**Work request:** Restate each entry word for word. Keep every detail intact.

**Records supplied:**
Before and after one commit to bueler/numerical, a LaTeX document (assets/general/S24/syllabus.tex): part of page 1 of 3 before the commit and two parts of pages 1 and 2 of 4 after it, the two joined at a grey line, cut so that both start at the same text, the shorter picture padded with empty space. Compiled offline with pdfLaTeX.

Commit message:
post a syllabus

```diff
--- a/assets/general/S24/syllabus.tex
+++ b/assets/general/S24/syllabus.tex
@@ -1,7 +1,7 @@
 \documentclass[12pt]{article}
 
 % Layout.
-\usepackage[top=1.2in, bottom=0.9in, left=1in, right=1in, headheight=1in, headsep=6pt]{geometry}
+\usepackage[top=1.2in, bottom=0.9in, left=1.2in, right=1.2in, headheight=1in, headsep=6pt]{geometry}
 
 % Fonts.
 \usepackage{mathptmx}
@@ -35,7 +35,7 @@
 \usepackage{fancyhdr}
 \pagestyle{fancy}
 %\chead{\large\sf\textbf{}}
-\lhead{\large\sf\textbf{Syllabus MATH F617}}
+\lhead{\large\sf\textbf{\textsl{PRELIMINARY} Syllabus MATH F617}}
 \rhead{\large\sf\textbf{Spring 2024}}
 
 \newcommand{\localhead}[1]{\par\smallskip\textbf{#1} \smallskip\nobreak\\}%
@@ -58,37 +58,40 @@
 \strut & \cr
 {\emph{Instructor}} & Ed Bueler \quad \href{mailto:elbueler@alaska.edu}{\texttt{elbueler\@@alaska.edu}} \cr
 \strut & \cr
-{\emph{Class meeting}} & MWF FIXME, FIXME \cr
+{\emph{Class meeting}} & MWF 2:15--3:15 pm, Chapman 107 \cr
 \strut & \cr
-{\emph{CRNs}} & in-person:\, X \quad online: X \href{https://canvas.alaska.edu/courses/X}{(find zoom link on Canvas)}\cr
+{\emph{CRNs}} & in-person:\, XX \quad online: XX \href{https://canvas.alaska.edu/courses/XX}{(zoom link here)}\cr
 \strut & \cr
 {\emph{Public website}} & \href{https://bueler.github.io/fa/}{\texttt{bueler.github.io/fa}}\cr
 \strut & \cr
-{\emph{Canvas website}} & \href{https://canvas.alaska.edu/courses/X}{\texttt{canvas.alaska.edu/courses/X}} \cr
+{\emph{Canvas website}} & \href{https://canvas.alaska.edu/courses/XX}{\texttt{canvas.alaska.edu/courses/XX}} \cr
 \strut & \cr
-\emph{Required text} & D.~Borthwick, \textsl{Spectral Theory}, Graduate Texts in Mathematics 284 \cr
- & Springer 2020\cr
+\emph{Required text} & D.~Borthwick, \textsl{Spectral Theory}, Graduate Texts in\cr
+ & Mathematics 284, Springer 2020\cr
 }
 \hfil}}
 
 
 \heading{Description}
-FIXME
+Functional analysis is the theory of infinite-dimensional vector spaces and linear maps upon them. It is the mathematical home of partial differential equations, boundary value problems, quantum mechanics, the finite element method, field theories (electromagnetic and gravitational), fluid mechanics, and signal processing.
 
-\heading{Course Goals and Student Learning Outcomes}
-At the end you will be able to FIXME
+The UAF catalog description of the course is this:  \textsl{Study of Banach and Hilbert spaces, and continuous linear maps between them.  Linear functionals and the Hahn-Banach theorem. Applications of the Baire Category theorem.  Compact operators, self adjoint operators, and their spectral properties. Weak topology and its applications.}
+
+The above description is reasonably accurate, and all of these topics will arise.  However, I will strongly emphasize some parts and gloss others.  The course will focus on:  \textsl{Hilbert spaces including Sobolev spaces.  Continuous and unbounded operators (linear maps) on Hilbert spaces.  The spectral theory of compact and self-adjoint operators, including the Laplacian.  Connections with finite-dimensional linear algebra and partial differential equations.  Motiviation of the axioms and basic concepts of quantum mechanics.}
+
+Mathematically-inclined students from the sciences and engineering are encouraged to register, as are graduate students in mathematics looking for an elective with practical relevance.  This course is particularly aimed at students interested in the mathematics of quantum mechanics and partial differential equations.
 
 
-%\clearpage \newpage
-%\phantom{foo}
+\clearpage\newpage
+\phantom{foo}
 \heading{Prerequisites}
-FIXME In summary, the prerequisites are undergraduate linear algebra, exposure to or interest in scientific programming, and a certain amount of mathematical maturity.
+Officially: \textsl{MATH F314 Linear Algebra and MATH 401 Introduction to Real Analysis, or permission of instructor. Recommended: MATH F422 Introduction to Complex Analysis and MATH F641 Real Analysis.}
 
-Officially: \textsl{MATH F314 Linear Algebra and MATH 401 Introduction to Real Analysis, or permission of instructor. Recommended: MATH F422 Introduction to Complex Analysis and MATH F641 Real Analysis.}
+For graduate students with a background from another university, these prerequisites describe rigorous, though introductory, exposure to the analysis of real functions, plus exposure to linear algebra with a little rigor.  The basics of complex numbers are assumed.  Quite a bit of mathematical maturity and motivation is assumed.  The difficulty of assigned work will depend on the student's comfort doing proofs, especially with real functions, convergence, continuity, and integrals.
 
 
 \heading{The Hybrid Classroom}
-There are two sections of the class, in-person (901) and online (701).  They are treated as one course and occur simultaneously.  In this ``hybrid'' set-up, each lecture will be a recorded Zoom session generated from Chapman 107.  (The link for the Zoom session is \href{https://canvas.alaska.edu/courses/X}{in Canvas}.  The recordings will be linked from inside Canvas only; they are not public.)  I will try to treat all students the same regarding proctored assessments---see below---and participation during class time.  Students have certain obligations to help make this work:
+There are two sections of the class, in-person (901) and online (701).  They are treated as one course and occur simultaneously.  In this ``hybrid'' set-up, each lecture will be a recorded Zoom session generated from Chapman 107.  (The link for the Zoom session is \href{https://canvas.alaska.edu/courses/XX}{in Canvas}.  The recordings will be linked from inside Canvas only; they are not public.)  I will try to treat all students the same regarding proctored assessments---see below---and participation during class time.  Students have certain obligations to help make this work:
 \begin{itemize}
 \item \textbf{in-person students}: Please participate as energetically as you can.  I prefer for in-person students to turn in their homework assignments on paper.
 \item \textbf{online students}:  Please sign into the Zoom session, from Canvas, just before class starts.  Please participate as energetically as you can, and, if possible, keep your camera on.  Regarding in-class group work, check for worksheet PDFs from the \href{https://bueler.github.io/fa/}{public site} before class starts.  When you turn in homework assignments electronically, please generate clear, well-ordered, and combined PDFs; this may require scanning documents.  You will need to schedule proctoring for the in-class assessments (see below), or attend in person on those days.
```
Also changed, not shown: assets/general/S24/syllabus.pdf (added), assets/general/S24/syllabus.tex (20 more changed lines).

**Result of the exercise:**
Before and after one commit to bueler/numerical, a LaTeX document (assets/general/S24/syllabus.tex): part of page 1 of 3 before the commit and two parts of pages 1 and 2 of 4 after it, the two joined at a grey line, cut so that both start at the same text, the shorter picture padded with empty space. Compiled offline with pdfLaTeX.

Commit message:
post a syllabus

```diff
--- a/assets/general/S24/syllabus.tex
+++ b/assets/general/S24/syllabus.tex
@@ -1,7 +1,7 @@
 \documentclass[12pt]{article}
 
 % Layout.
-\usepackage[top=1.2in, bottom=0.9in, left=1in, right=1in, headheight=1in, headsep=6pt]{geometry}
+\usepackage[top=1.2in, bottom=0.9in, left=1.2in, right=1.2in, headheight=1in, headsep=6pt]{geometry}
 
 % Fonts.
 \usepackage{mathptmx}
@@ -35,7 +35,7 @@
 \usepackage{fancyhdr}
 \pagestyle{fancy}
 %\chead{\large\sf\textbf{}}
-\lhead{\large\sf\textbf{Syllabus MATH F617}}
+\lhead{\large\sf\textbf{\textsl{PRELIMINARY} Syllabus MATH F617}}
 \rhead{\large\sf\textbf{Spring 2024}}
 
 \newcommand{\localhead}[1]{\par\smallskip\textbf{#1} \smallskip\nobreak\\}%
@@ -58,37 +58,40 @@
 \strut & \cr
 {\emph{Instructor}} & Ed Bueler \quad \href{mailto:elbueler@alaska.edu}{\texttt{elbueler\@@alaska.edu}} \cr
 \strut & \cr
-{\emph{Class meeting}} & MWF FIXME, FIXME \cr
+{\emph{Class meeting}} & MWF 2:15--3:15 pm, Chapman 107 \cr
 \strut & \cr
-{\emph{CRNs}} & in-person:\, X \quad online: X \href{https://canvas.alaska.edu/courses/X}{(find zoom link on Canvas)}\cr
+{\emph{CRNs}} & in-person:\, XX \quad online: XX \href{https://canvas.alaska.edu/courses/XX}{(zoom link here)}\cr
 \strut & \cr
 {\emph{Public website}} & \href{https://bueler.github.io/fa/}{\texttt{bueler.github.io/fa}}\cr
 \strut & \cr
-{\emph{Canvas website}} & \href{https://canvas.alaska.edu/courses/X}{\texttt{canvas.alaska.edu/courses/X}} \cr
+{\emph{Canvas website}} & \href{https://canvas.alaska.edu/courses/XX}{\texttt{canvas.alaska.edu/courses/XX}} \cr
 \strut & \cr
-\emph{Required text} & D.~Borthwick, \textsl{Spectral Theory}, Graduate Texts in Mathematics 284 \cr
- & Springer 2020\cr
+\emph{Required text} & D.~Borthwick, \textsl{Spectral Theory}, Graduate Texts in\cr
+ & Mathematics 284, Springer 2020\cr
 }
 \hfil}}
 
 
 \heading{Description}
-FIXME
+Functional analysis is the theory of infinite-dimensional vector spaces and linear maps upon them. It is the mathematical home of partial differential equations, boundary value problems, quantum mechanics, the finite element method, field theories (electromagnetic and gravitational), fluid mechanics, and signal processing.
 
-\heading{Course Goals and Student Learning Outcomes}
-At the end you will be able to FIXME
+The UAF catalog description of the course is this:  \textsl{Study of Banach and Hilbert spaces, and continuous linear maps between them.  Linear functionals and the Hahn-Banach theorem. Applications of the Baire Category theorem.  Compact operators, self adjoint operators, and their spectral properties. Weak topology and its applications.}
+
+The above description is reasonably accurate, and all of these topics will arise.  However, I will strongly emphasize some parts and gloss others.  The course will focus on:  \textsl{Hilbert spaces including Sobolev spaces.  Continuous and unbounded operators (linear maps) on Hilbert spaces.  The spectral theory of compact and self-adjoint operators, including the Laplacian.  Connections with finite-dimensional linear algebra and partial differential equations.  Motiviation of the axioms and basic concepts of quantum mechanics.}
+
+Mathematically-inclined students from the sciences and engineering are encouraged to register, as are graduate students in mathematics looking for an elective with practical relevance.  This course is particularly aimed at students interested in the mathematics of quantum mechanics and partial differential equations.
 
 
-%\clearpage \newpage
-%\phantom{foo}
+\clearpage\newpage
+\phantom{foo}
 \heading{Prerequisites}
-FIXME In summary, the prerequisites are undergraduate linear algebra, exposure to or interest in scientific programming, and a certain amount of mathematical maturity.
+Officially: \textsl{MATH F314 Linear Algebra and MATH 401 Introduction to Real Analysis, or permission of instructor. Recommended: MATH F422 Introduction to Complex Analysis and MATH F641 Real Analysis.}
 
-Officially: \textsl{MATH F314 Linear Algebra and MATH 401 Introduction to Real Analysis, or permission of instructor. Recommended: MATH F422 Introduction to Complex Analysis and MATH F641 Real Analysis.}
+For graduate students with a background from another university, these prerequisites describe rigorous, though introductory, exposure to the analysis of real functions, plus exposure to linear algebra with a little rigor.  The basics of complex numbers are assumed.  Quite a bit of mathematical maturity and motivation is assumed.  The difficulty of assigned work will depend on the student's comfort doing proofs, especially with real functions, convergence, continuity, and integrals.
 
 
 \heading{The Hybrid Classroom}
-There are two sections of the class, in-person (901) and online (701).  They are treated as one course and occur simultaneously.  In this ``hybrid'' set-up, each lecture will be a recorded Zoom session generated from Chapman 107.  (The link for the Zoom session is \href{https://canvas.alaska.edu/courses/X}{in Canvas}.  The recordings will be linked from inside Canvas only; they are not public.)  I will try to treat all students the same regarding proctored assessments---see below---and participation during class time.  Students have certain obligations to help make this work:
+There are two sections of the class, in-person (901) and online (701).  They are treated as one course and occur simultaneously.  In this ``hybrid'' set-up, each lecture will be a recorded Zoom session generated from Chapman 107.  (The link for the Zoom session is \href{https://canvas.alaska.edu/courses/XX}{in Canvas}.  The recordings will be linked from inside Canvas only; they are not public.)  I will try to treat all students the same regarding proctored assessments---see below---and participation during class time.  Students have certain obligations to help make this work:
 \begin{itemize}
 \item \textbf{in-person students}: Please participate as energetically as you can.  I prefer for in-person students to turn in their homework assignments on paper.
 \item \textbf{online students}:  Please sign into the Zoom session, from Canvas, just before class starts.  Please participate as energetically as you can, and, if possible, keep your camera on.  Regarding in-class group work, check for worksheet PDFs from the \href{https://bueler.github.io/fa/}{public site} before class starts.  When you turn in homework assignments electronically, please generate clear, well-ordered, and combined PDFs; this may require scanning documents.  You will need to schedule proctoring for the in-class assessments (see below), or attend in person on those days.
```
Also changed, not shown: assets/general/S24/syllabus.pdf (added), assets/general/S24/syllabus.tex (20 more changed lines).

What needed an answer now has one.